==== GIVEN DATA

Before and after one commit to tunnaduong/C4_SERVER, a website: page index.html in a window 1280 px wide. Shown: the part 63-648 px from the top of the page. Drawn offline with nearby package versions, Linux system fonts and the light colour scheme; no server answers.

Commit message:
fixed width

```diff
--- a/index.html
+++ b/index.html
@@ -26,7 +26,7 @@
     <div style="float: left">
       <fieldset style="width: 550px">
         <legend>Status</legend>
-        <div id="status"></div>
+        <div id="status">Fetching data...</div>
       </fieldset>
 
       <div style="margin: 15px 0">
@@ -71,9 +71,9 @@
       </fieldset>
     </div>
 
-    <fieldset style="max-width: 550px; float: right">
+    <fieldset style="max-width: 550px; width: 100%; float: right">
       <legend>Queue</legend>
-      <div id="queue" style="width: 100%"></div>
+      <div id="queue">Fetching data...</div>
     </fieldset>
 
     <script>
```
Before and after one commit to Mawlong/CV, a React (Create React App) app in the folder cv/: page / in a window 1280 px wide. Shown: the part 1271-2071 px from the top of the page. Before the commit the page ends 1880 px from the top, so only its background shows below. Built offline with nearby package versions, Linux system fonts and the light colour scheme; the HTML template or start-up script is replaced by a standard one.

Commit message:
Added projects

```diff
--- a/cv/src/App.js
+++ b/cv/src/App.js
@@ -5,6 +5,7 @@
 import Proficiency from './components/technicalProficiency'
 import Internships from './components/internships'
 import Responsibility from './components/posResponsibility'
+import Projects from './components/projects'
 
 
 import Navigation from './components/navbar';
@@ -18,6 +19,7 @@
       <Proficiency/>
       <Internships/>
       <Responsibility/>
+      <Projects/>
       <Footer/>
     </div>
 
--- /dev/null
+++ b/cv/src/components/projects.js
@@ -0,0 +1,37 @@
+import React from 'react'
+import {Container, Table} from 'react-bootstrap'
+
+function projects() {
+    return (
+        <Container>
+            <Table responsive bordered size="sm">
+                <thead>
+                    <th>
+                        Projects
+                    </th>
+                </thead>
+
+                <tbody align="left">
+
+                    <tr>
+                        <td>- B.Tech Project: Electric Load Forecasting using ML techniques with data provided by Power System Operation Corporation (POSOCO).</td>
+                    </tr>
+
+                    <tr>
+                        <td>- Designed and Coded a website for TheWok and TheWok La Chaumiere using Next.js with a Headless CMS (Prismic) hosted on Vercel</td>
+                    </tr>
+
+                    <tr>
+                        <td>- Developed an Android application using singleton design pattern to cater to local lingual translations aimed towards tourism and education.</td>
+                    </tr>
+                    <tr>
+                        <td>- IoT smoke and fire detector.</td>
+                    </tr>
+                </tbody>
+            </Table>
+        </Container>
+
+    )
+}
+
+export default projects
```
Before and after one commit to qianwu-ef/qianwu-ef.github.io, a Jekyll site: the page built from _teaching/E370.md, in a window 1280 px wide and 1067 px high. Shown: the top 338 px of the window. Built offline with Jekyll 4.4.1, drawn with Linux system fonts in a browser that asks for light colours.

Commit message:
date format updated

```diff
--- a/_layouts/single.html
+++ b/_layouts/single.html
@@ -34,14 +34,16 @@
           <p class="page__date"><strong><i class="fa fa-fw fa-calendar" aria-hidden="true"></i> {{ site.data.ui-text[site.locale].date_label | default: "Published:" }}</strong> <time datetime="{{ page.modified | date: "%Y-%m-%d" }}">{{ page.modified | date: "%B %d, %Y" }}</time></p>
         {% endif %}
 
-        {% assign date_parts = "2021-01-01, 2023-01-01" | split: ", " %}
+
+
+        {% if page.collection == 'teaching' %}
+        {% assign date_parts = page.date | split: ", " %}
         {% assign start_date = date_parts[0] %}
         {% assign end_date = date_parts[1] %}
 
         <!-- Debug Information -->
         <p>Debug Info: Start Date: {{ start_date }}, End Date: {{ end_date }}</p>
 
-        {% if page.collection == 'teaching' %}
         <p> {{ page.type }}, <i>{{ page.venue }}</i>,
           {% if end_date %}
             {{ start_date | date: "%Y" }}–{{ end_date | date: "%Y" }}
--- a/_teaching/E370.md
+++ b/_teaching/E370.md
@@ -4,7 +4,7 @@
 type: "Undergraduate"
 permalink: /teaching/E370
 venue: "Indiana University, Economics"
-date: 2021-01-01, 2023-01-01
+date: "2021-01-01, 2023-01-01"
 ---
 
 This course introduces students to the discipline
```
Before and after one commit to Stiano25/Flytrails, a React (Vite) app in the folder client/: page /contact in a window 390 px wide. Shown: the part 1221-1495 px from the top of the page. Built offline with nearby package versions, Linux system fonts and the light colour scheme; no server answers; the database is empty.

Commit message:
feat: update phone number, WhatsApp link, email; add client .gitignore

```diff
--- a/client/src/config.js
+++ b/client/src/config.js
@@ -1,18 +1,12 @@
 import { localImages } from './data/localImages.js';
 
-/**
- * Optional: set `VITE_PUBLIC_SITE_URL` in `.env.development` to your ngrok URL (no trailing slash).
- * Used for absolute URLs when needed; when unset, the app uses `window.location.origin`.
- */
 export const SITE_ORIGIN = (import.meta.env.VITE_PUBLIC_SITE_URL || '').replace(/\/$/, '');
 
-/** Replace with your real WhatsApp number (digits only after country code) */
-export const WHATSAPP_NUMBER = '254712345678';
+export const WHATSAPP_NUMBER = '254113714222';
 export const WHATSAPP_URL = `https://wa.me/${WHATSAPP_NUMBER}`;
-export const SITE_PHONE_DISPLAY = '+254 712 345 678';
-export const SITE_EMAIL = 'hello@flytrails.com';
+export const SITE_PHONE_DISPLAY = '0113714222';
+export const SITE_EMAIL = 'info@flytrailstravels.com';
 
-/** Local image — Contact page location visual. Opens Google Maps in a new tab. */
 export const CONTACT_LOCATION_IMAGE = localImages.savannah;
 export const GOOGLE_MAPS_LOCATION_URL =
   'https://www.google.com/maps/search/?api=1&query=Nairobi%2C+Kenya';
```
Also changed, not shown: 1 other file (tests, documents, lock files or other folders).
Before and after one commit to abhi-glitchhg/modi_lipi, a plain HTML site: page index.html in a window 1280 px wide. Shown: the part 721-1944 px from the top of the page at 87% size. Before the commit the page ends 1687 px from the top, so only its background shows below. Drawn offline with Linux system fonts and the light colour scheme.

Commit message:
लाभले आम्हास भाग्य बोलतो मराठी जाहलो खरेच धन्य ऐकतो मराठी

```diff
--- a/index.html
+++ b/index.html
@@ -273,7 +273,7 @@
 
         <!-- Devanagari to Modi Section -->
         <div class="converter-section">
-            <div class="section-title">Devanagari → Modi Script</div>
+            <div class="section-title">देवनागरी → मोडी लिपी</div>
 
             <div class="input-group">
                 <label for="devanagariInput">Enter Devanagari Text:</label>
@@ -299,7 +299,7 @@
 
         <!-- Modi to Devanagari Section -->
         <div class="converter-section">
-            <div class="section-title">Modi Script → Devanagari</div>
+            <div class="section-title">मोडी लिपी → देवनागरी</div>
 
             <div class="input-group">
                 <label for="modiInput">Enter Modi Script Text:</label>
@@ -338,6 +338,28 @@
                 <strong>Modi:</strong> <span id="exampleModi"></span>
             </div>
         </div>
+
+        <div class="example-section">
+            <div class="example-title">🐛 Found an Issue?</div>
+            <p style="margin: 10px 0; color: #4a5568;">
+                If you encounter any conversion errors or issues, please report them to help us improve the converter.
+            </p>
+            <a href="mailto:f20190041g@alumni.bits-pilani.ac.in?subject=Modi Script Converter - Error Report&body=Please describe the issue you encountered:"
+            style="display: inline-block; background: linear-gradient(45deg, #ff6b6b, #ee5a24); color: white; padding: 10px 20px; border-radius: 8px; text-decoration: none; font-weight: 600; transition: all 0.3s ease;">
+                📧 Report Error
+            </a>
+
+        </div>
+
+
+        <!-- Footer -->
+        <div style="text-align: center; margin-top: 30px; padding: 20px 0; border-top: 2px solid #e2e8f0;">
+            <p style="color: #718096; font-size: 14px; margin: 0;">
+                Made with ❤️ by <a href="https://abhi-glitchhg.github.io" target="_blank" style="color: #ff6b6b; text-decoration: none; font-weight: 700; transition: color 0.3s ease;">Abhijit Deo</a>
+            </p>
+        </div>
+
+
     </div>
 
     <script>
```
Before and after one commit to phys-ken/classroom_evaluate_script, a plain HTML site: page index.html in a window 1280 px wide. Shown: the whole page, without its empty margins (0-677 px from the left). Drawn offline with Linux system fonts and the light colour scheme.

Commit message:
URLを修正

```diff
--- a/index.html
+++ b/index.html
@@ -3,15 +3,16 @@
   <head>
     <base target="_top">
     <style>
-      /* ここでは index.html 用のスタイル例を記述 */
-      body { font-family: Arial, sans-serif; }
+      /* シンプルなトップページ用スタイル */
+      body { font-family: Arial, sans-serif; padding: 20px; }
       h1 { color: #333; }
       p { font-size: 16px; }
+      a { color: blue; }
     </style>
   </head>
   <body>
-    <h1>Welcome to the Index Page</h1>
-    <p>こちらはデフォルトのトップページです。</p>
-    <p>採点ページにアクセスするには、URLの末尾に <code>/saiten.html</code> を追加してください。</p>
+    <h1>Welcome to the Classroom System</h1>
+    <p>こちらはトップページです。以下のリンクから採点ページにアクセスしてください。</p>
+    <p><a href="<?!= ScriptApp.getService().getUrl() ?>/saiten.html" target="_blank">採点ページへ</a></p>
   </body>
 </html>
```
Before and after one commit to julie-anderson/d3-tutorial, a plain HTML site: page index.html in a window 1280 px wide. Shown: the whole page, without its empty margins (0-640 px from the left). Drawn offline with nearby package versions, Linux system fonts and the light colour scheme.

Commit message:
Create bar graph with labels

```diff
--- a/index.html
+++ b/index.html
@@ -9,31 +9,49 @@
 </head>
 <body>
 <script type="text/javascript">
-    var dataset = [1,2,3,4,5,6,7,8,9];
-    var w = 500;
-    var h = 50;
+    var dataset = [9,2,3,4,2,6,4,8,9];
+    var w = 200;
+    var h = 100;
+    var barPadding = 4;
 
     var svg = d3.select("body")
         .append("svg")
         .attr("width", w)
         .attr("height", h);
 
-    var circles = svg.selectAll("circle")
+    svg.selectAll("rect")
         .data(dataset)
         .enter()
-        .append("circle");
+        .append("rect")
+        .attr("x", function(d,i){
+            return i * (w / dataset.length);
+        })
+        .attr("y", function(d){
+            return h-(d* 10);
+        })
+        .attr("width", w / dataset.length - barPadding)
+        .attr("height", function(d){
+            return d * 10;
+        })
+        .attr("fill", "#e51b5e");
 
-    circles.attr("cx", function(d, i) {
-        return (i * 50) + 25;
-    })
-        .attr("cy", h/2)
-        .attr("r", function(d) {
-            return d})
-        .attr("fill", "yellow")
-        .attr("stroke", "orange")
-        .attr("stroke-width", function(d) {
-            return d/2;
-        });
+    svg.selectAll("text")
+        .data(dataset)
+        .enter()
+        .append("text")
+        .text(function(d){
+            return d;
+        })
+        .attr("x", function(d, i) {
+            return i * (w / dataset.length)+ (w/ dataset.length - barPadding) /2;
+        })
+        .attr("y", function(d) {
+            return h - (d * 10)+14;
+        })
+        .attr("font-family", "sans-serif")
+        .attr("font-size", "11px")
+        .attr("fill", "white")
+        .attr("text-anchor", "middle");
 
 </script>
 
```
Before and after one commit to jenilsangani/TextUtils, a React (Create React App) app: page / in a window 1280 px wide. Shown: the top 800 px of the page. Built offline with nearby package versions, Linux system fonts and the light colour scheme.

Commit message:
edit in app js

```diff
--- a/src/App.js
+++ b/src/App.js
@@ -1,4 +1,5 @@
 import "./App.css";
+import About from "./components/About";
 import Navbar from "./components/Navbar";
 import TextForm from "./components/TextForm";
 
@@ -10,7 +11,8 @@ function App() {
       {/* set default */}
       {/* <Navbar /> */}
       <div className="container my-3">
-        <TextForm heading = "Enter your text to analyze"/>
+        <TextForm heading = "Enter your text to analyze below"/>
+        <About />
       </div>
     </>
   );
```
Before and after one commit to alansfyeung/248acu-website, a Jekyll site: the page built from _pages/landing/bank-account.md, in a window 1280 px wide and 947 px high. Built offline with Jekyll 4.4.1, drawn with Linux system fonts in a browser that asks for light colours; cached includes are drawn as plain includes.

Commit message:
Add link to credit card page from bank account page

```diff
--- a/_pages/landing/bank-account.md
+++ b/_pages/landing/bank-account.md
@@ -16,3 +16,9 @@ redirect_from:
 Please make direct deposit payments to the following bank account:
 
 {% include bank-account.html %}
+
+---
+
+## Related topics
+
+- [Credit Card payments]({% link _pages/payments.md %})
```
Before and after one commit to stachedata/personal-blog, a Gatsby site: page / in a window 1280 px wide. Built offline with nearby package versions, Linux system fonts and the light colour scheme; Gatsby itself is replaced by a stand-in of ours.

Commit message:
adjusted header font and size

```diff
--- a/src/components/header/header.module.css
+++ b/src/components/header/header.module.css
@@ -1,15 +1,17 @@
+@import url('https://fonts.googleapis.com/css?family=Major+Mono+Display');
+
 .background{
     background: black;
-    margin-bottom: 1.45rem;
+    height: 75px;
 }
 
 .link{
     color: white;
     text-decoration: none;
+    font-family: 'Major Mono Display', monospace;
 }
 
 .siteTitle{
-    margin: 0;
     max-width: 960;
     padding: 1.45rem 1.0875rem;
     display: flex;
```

========

◆ **PROBLEM DESCRIPTION**: Sift through the material above and copy the lines that contain the word "right".

◆ **EXERCISE RESPONSE**:
-    <fieldset style="max-width: 550px; float: right">
+    <fieldset style="max-width: 550px; width: 100%; float: right">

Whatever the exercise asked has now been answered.